“Belgium, Welcoming Land,” which opened last month, explores the history of immigration to the country through photographs, testimonies and other artifacts. The Brussels museum reopened briefly after the 2014 attack, but has been closed for renovations for the past several months.
The exhibition will remain open until March 19, which will be the sixth anniversary of the murder of four Jews in Toulouse, France, also by an Islamist.
A French national who fought in Syria, Mehdi Nemmouche, is standing trial for carrying out the attack in Belgium and killing two Israeli tourists, a worker of the Jewish museum and a volunteer. Like Nemmouche, the Toulouse killer was born in Europe to a family originating in the Middle East.
Pascale Falek-Alhadeff, the curator of the new exhibition, said on the Belgian broadaster RTBF that the exhibit was meant also to encourage the creation and opening in Belgium of a museum dedicated to immigration.
“This exposition is a wake-up call, reminding us that in 2017, in view of recent events, it is more necessary now than ever before to have such a museum,” Falek-Alhadeff said in reference to a museum devoted to immigration. The problems connected to immigration “need to be treated through historical and a historical consciousness, complemented by art.”

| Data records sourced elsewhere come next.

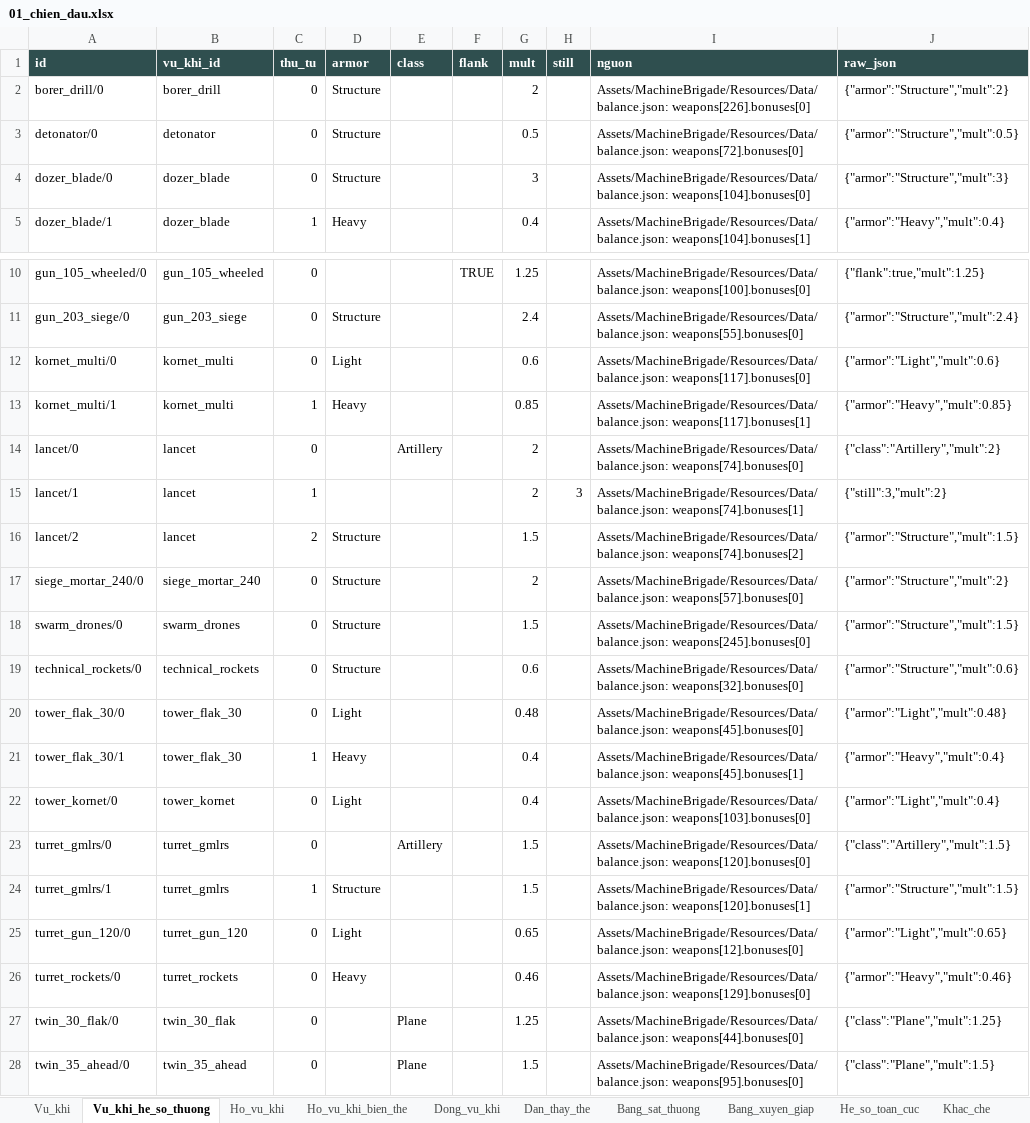
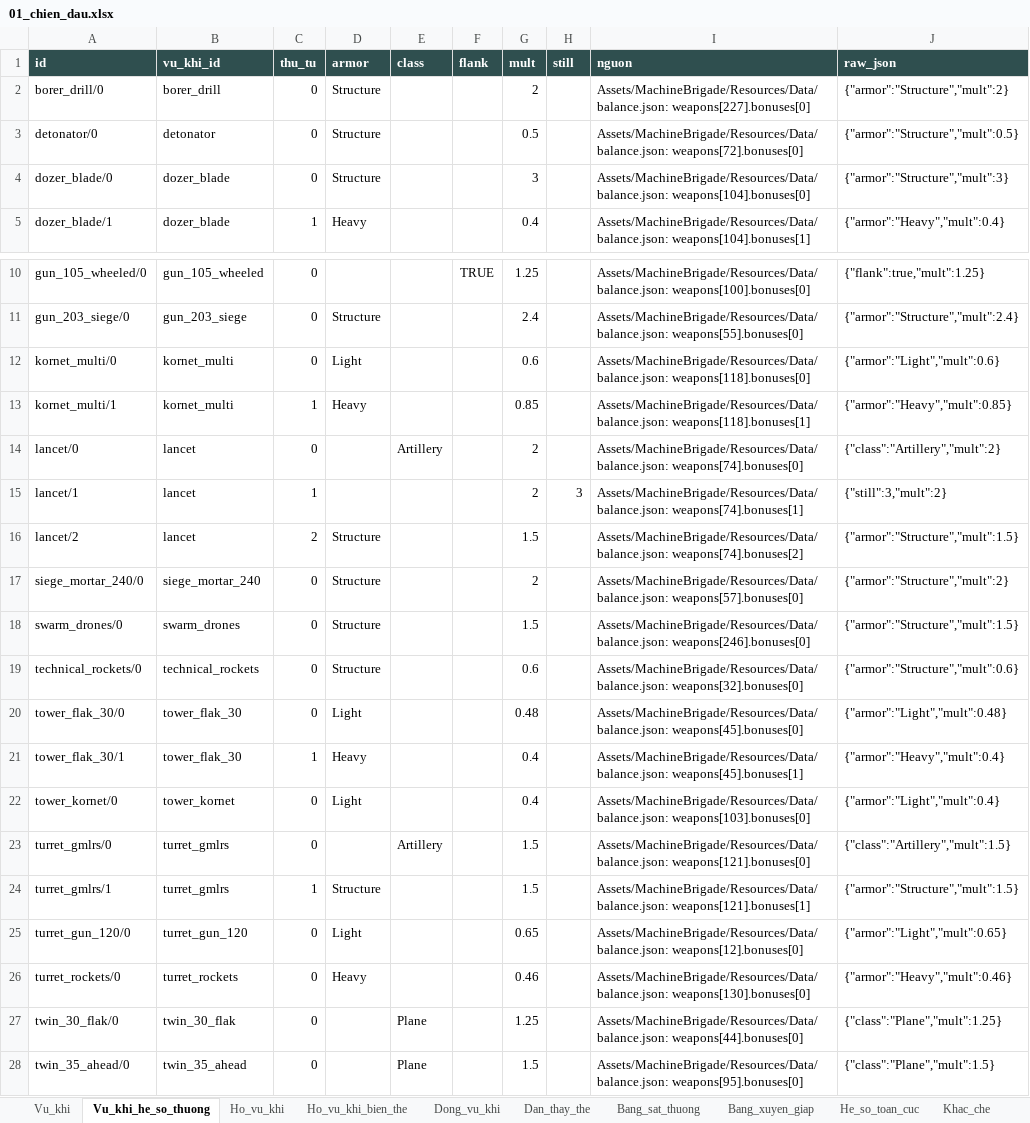
Before and after one commit to Winka173/machine-bridage, an Excel workbook: Docs/export/current/01_chien_dau.xlsx, sheet Vu_khi_he_so_thuong, drawn as a sheet; only a part is shown, gaps mark what is left out; values as stored, in another font and other column widths than the file's, no borders; the diff names each change by its address in the sheet, - before the commit and + after, or states it on an @@ line.

```diff
--- a/Docs/export/current/01_chien_dau.xlsx (sheet Vu_khi_he_so_thuong)
+++ b/Docs/export/current/01_chien_dau.xlsx (sheet Vu_khi_he_so_thuong)
-I2 (nguon): Assets/MachineBrigade/Resources/Data/balance.json: weapons[226].bonuses[0]
+I2 (nguon): Assets/MachineBrigade/Resources/Data/balance.json: weapons[227].bonuses[0]
-I12 (nguon): Assets/MachineBrigade/Resources/Data/balance.json: weapons[117].bonuses[0]
+I12 (nguon): Assets/MachineBrigade/Resources/Data/balance.json: weapons[118].bonuses[0]
-I13 (nguon): Assets/MachineBrigade/Resources/Data/balance.json: weapons[117].bonuses[1]
+I13 (nguon): Assets/MachineBrigade/Resources/Data/balance.json: weapons[118].bonuses[1]
-I18 (nguon): Assets/MachineBrigade/Resources/Data/balance.json: weapons[245].bonuses[0]
+I18 (nguon): Assets/MachineBrigade/Resources/Data/balance.json: weapons[246].bonuses[0]
-I23 (nguon): Assets/MachineBrigade/Resources/Data/balance.json: weapons[120].bonuses[0]
+I23 (nguon): Assets/MachineBrigade/Resources/Data/balance.json: weapons[121].bonuses[0]
-I24 (nguon): Assets/MachineBrigade/Resources/Data/balance.json: weapons[120].bonuses[1]
+I24 (nguon): Assets/MachineBrigade/Resources/Data/balance.json: weapons[121].bonuses[1]
-I26 (nguon): Assets/MachineBrigade/Resources/Data/balance.json: weapons[129].bonuses[0]
+I26 (nguon): Assets/MachineBrigade/Resources/Data/balance.json: weapons[130].bonuses[0]
```
Also changed, not shown: sheet Vu_khi_suy_ra, sheet Vu_khi, sheet Vu_khi_so_sanh_that, sheet Vu_khi_tham_chieu, sheet Bom_canh_bao, sheet Bom_vu_khi, 3 more sheets, Docs/export/current/00_index.xlsx, Docs/export/current/03_can_cu.xlsx, 13 other files.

However, she added, the exhibit also underlines cultural commonalities among immigrants as a means for countering intolerance.